possible question and objection that you might hear. Now
spend some time creating a list of responses. Your responses
should lead back to questions eliciting more information
about your customer’s pain.
The issue of price. If the first question they ask is
“how much does it cost?” Don’t beat around the bush, answer
their question right away with a statement like, “depending
on the service plan you select our rates range from XX to
XXX, I would like to spend a couple of minutes finding out
specifically which plan is right for you.” If they are
comfortable with your price range, they will continue the
conversation. Remember, part of qualifying is determining
whether your potential customer has the budget to buy from

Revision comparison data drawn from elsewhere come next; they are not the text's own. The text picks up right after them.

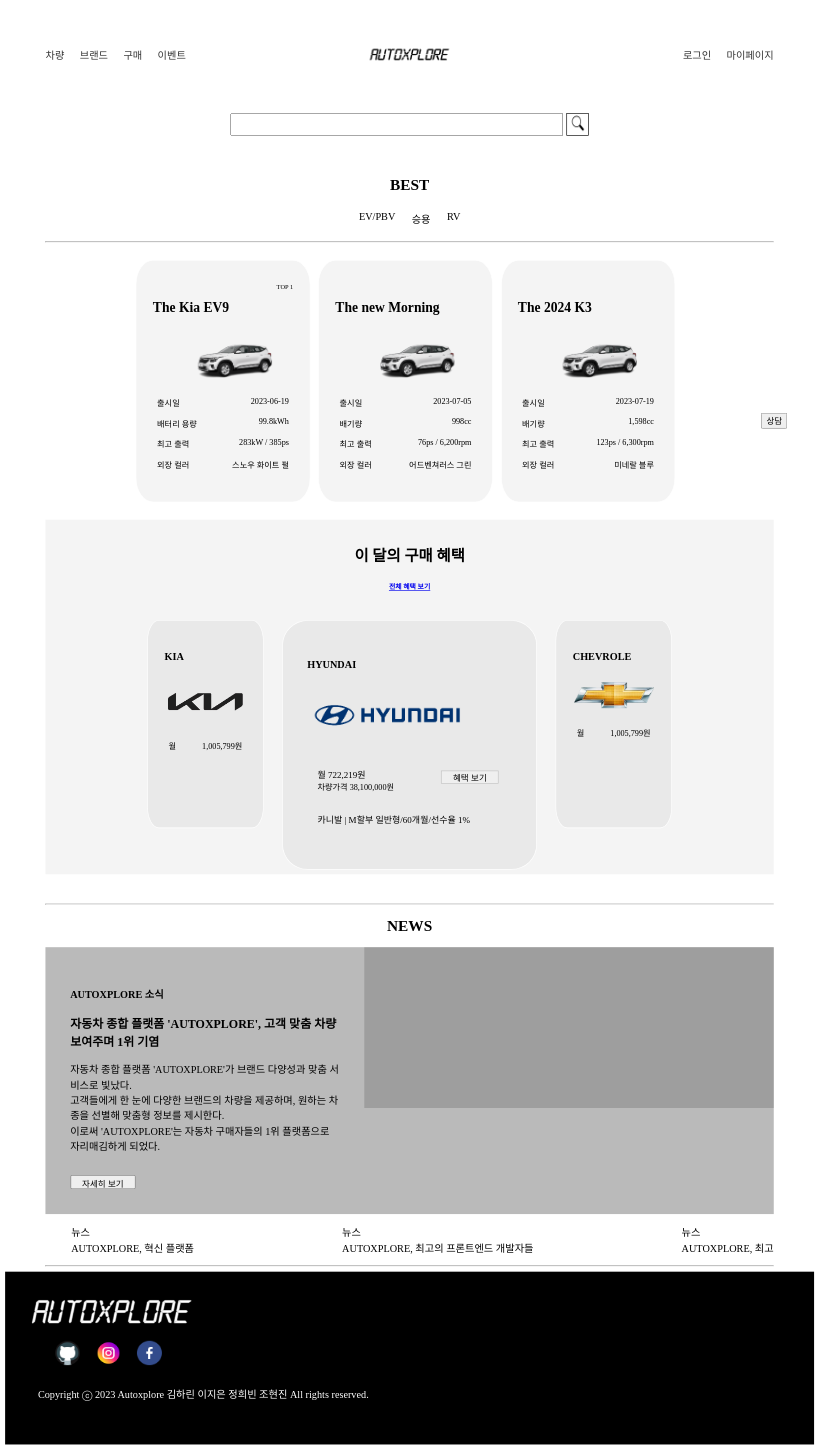
Repository: Autoxplore/Autoxplore
Page: mainPage.html
These files come from the project's save history. The page is drawn as it stood at one moment and after the next save; the edit follows.
The browser window is 1280 px wide. The pictures show the whole page, at 64% of full size.
Pictures or frames that could not be fetched are drawn as grey boxes.

Above is the page before, as saved 2023-08-03 19:21:54.

After the next save:
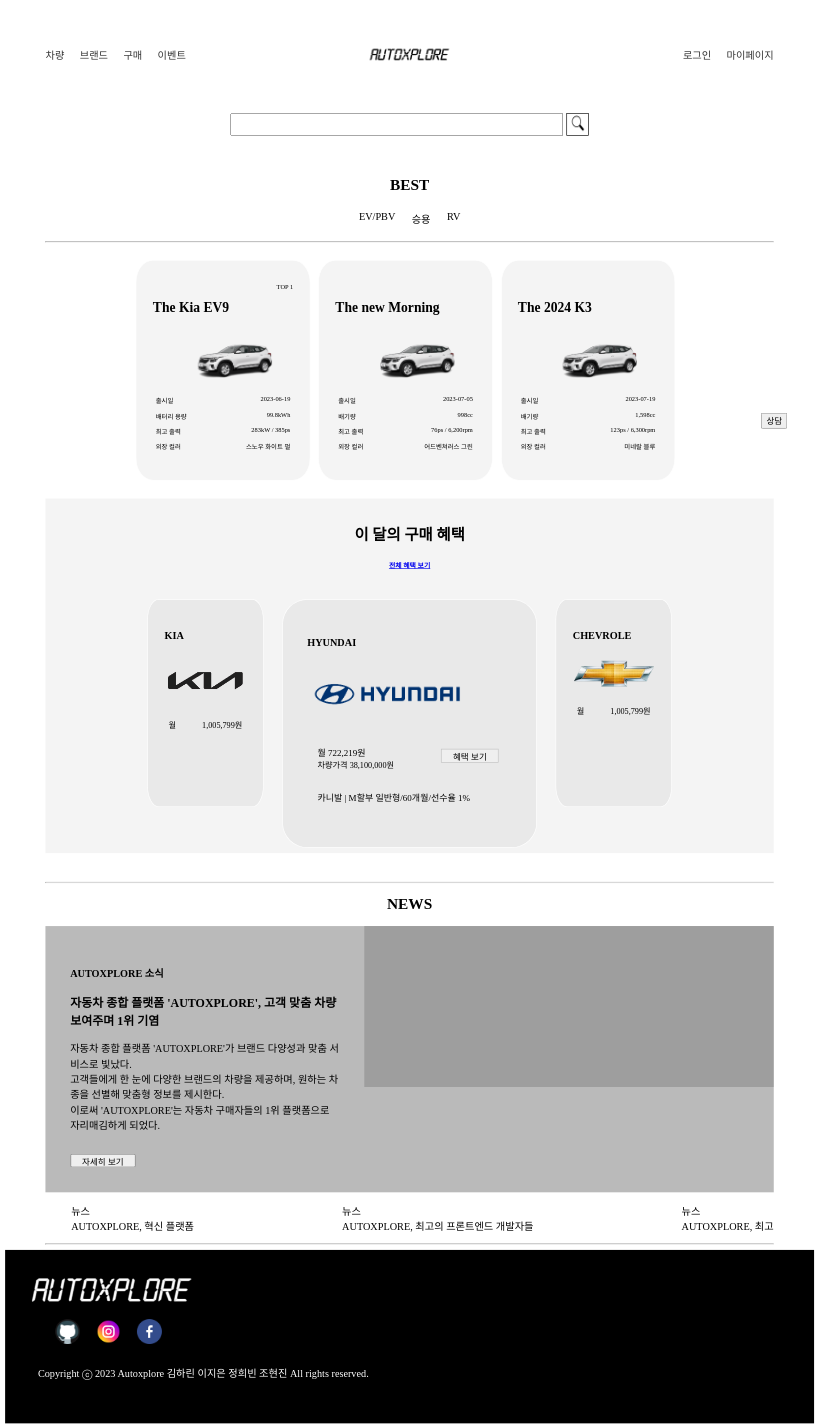
Saved 35 s later.
--- a/harin_css/mainPage.css
+++ b/harin_css/mainPage.css
@@ -625,12 +625,9 @@
         display: flex;
         flex-direction: row;
         justify-content: space-between;
-    }
-
-    .carContent ul li a{
         padding: 2%;
         margin : 0;
-        font-size: 0.1vw;
+        font-size: 10px;
     }
 
     /* 이 달의 구매 혜택 섹션 */
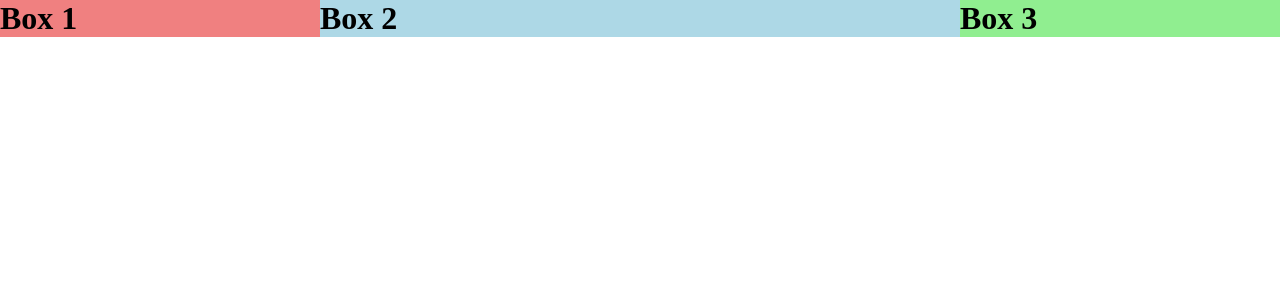
Repository: situmorang-com/grid-system
Page: index.html
The author's editor kept a copy of each file at every save. The page is drawn from the files as they stood at one save, then again after the next save.
The browser window is 1280 px wide. The pictures show the whole page.

Above is the page before, as saved 2020-06-24 17:57:34.

After the next save:
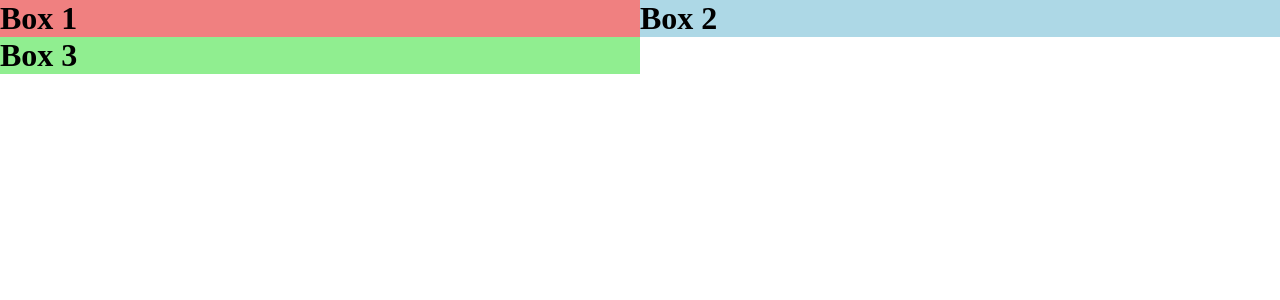
Saved 7 s later.
--- a/style.css
+++ b/style.css
@@ -18,6 +18,6 @@
 
 main {
     display: grid;
-    grid-template-columns: 1fr 2fr 1fr;
+    grid-template-columns: 1fr 1fr;
     grid-template-rows: 1fr 1fr;
 }
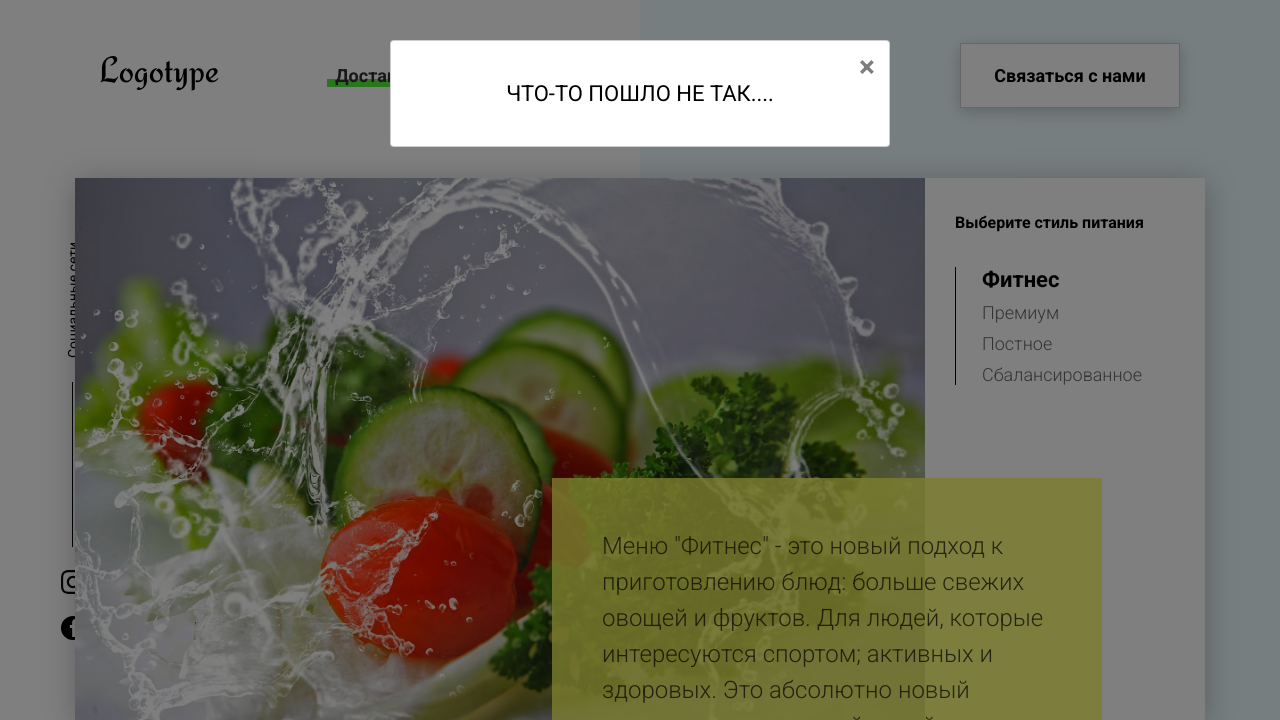
Repository: ne-comilfo/food
Page: index.html
The author's editor kept a copy of each file at every save. The page is drawn from the files as they stood at one save, then again after the next save.
The browser window is 1280 px wide. The pictures show the window.
Empty fields were first filled with sample values (such as "Sample", 5 or name@example.com).
After loading, the first visible `form.order__form` was submitted once.
The page's requests for data from a server got no answer. A layer covers the whole window, so only the first screen is drawn.

Above is the page before, as saved 2025-08-06 13:53:06.

After the next save:
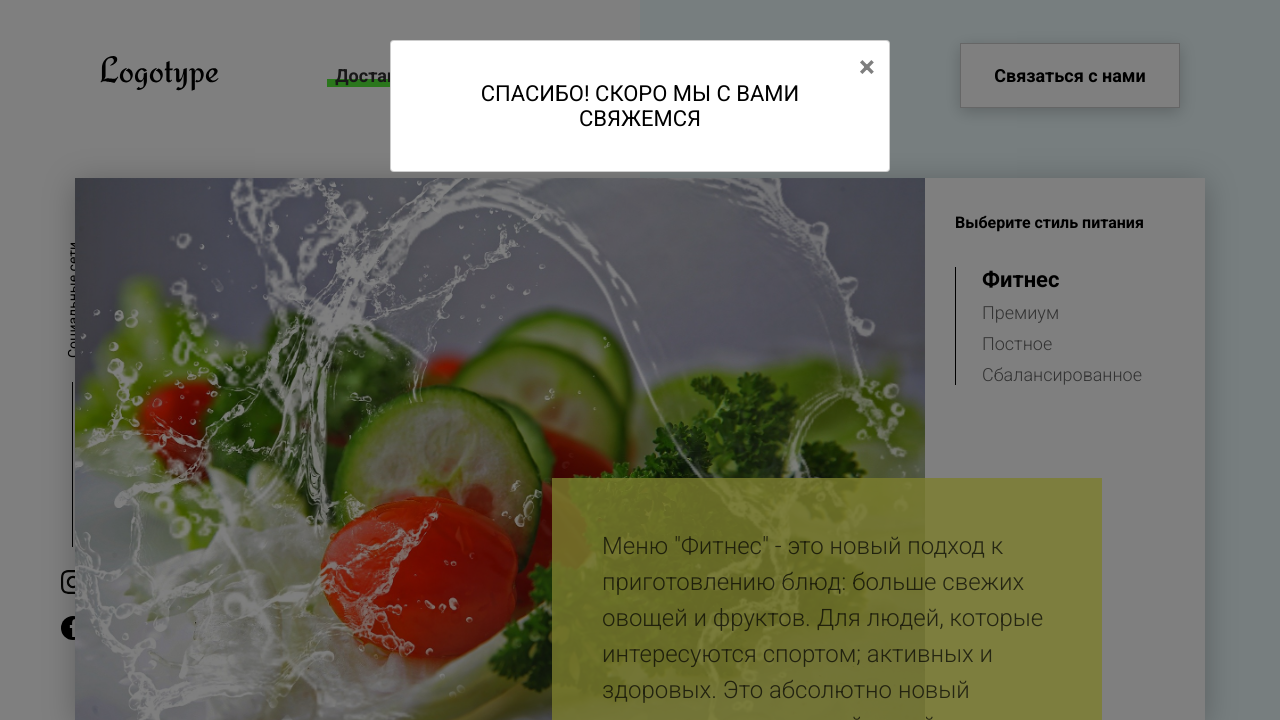
Saved 97 s later.
--- a/js/script.js
+++ b/js/script.js
@@ -210,7 +210,13 @@
                 obj[key] = value;
             });
 
-            sendForm('http://localhost:3000/requests', JSON.stringify(obj)) // пришел промис
+            fetch('server.php', {
+                method: 'POST',
+                headers: {
+                    'Content-type': 'application/json'
+                },
+                body: JSON.stringify(obj)
+            }).then(data => data.text()) // новый промис
                 .then(data => {
                     console.log(data);
                     showThanksModal(message.success);

After the save that followed:
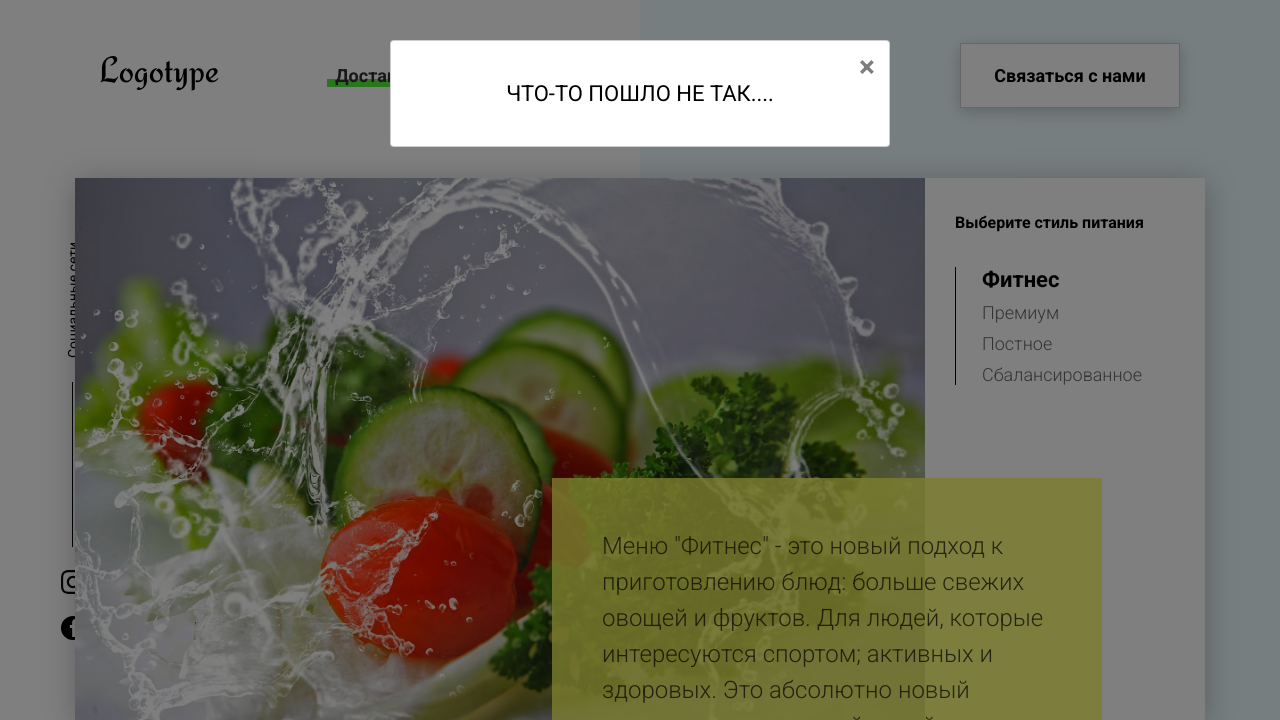
Saved 7 s later.
--- a/js/script.js
+++ b/js/script.js
@@ -210,13 +210,7 @@
                 obj[key] = value;
             });
 
-            fetch('server.php', {
-                method: 'POST',
-                headers: {
-                    'Content-type': 'application/json'
-                },
-                body: JSON.stringify(obj)
-            }).then(data => data.text()) // новый промис
+            sendForm('http://localhost:3000/requests', JSON.stringify(obj)) // пришел промис
                 .then(data => {
                     console.log(data);
                     showThanksModal(message.success);
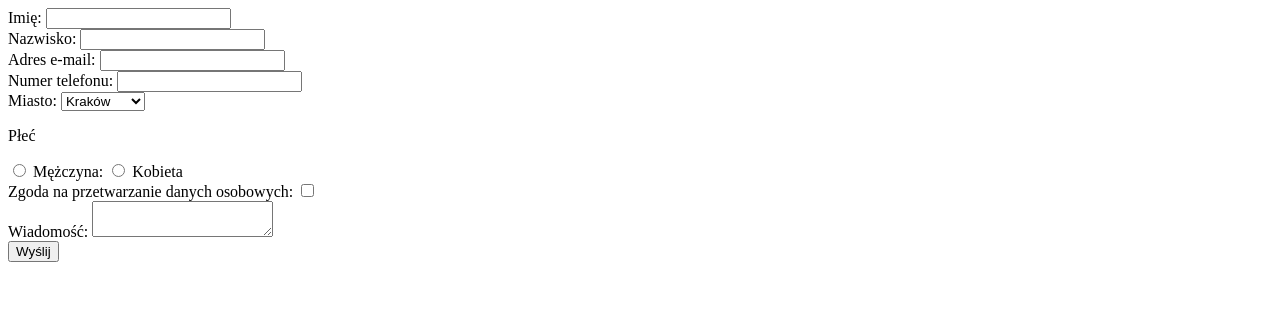
Repository: magdaf41/magdaf41.github.io
Page: zadania-domowe/HTML/zadanie_1/index.html
The author's editor kept a copy of each file at every save. The page is drawn from the files as they stood at one save, then again after a run of saves.
The browser window is 1280 px wide. The pictures show the whole page.

Above is the page before, as saved 2020-08-14 10:05:45.

### zadania-domowe/HTML/zadanie_1/index.html
<!DOCTYPE html>
<html lang="en">

<head>
    <meta charset="UTF-8">
    <meta name="viewport" content="width=device-width, initial-scale=1.0">
    <title>Document</title>
</head>

<body>
    <form action="https://formspree.io/xnqgrbkz" method="POST">

        <label for="name">Imię:</label>
        <input type="text" name="name" id="name"><br>

        <label for="surname">Nazwisko:</label>
        <input type="text" name="surname" id="surname"><br>

        <label for="email">Adres e-mail:</label>
        <input type="email" name="email" id="email"><br>

        <label for="number">Numer telefonu:</label>
        <input type="tel" name="number" id="number"><br>

        <label for="city">Miasto:</label>
        <select name="city" id="city">
            <option value="Kraków">Kraków</option>
            <option value="Warszawa">Warszawa</option>
            <option value="Gdańsk">Gdańsk</option>
        </select> <br>

        <p>Płeć</p>
        <input type="radio" name="gender" id="man">
        <label for="man">Mężczyna:</label>
        <input type="radio" name="gender" id="woman">
        <label for="woman">Kobieta </label><br>


        <label for="agreement">Zgoda na przetwarzanie danych osobowych:</label>
        <input type="checkbox" name="agreement" id="agreement"><br>

        <label for="message">Wiadomość:</label>
        <textarea name="message" id="message"></textarea><br>

        <input type="submit" value="Wyślij">

    </form>

</body>


</html>

After the next 2 saves:
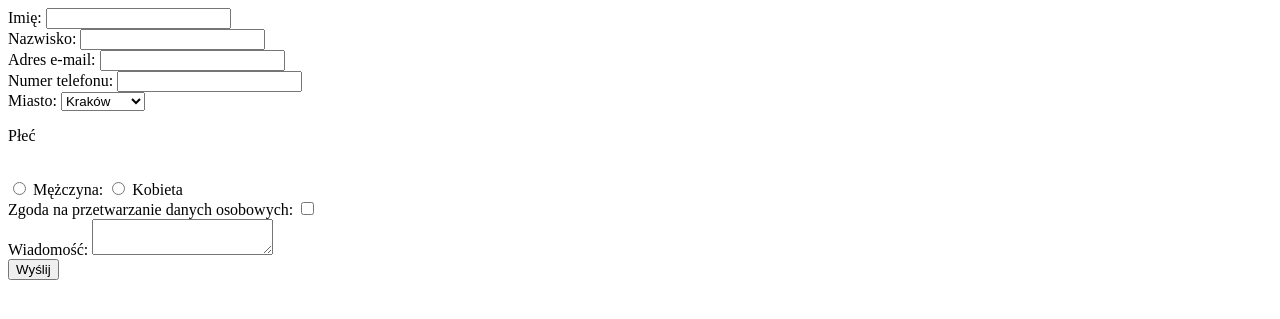
The 2 saves are shown as one change because they came seconds apart.
The last was saved 8 s later.
--- a/zadania-domowe/HTML/zadanie_1/index.html
+++ b/zadania-domowe/HTML/zadanie_1/index.html
@@ -29,7 +29,7 @@
             <option value="Gdańsk">Gdańsk</option>
         </select> <br>
 
-        <p>Płeć</p>
+        <p>Płeć</p><br>
         <input type="radio" name="gender" id="man">
         <label for="man">Mężczyna:</label>
         <input type="radio" name="gender" id="woman">

After the save that followed:
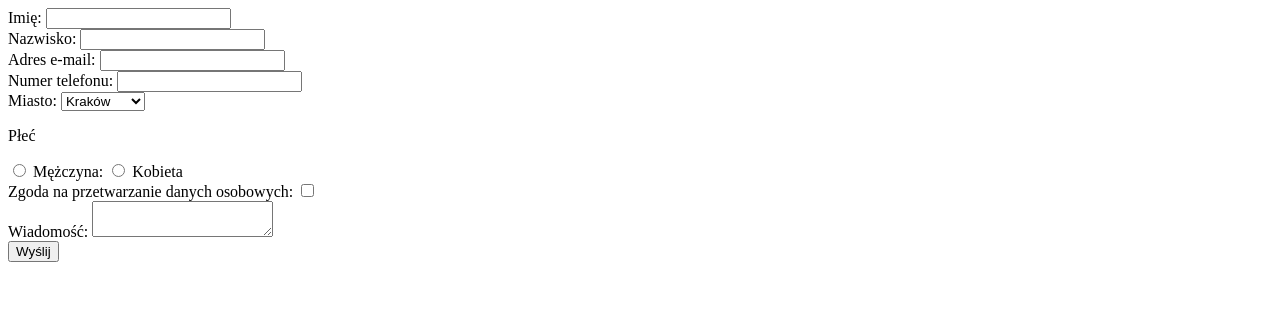
Saved 7 s later.
--- a/zadania-domowe/HTML/zadanie_1/index.html
+++ b/zadania-domowe/HTML/zadanie_1/index.html
@@ -29,7 +29,7 @@
             <option value="Gdańsk">Gdańsk</option>
         </select> <br>
 
-        <p>Płeć</p><br>
+        <p>Płeć</p>
         <input type="radio" name="gender" id="man">
         <label for="man">Mężczyna:</label>
         <input type="radio" name="gender" id="woman">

BONUS TIP: By answering their question head-on you are
making it clear that you are a ‘straight shooter,’ a great
way to build trust!
Make it easy to buy from you. Has this ever happened to
you? You find a great product on a website or in a store,
and you are ready, willing and able to buy, only to find out
a) you can’t find the “purchase now” button on the site, b)
they need to find out if they still have the item, or c) the
clerk is busy on the phone? Depending on your mood and free
time you may wait, but more than likely you leave without
your purchase. Is it infinitely easy for your customers to
buy your product the first time? Make it even easier for
them to make a repeat purchase!
Ask for Feedback. No matter how good at sales you
become, you must keep your ‘edge.’ Ask questions to find
out what you’re doing well, what your customers wish you did
and why potential customers did not buy from you. Use what
you learn in your preparation and goal setting process.
Have Fun. Running your own business should be fun.
You’ve dedicated your career to something you love. Let
your personality shine and make sure you find ways to
include your customers and associates in your good time!
The Sales process does not have to be a dreaded part of
running your business. It’s the best way to watch your
revenue grow. Evaluate your current process and implement
any of the missing tips to watch your sales success grow.
Copyright © 2004. Peggie Arvidson-Dailey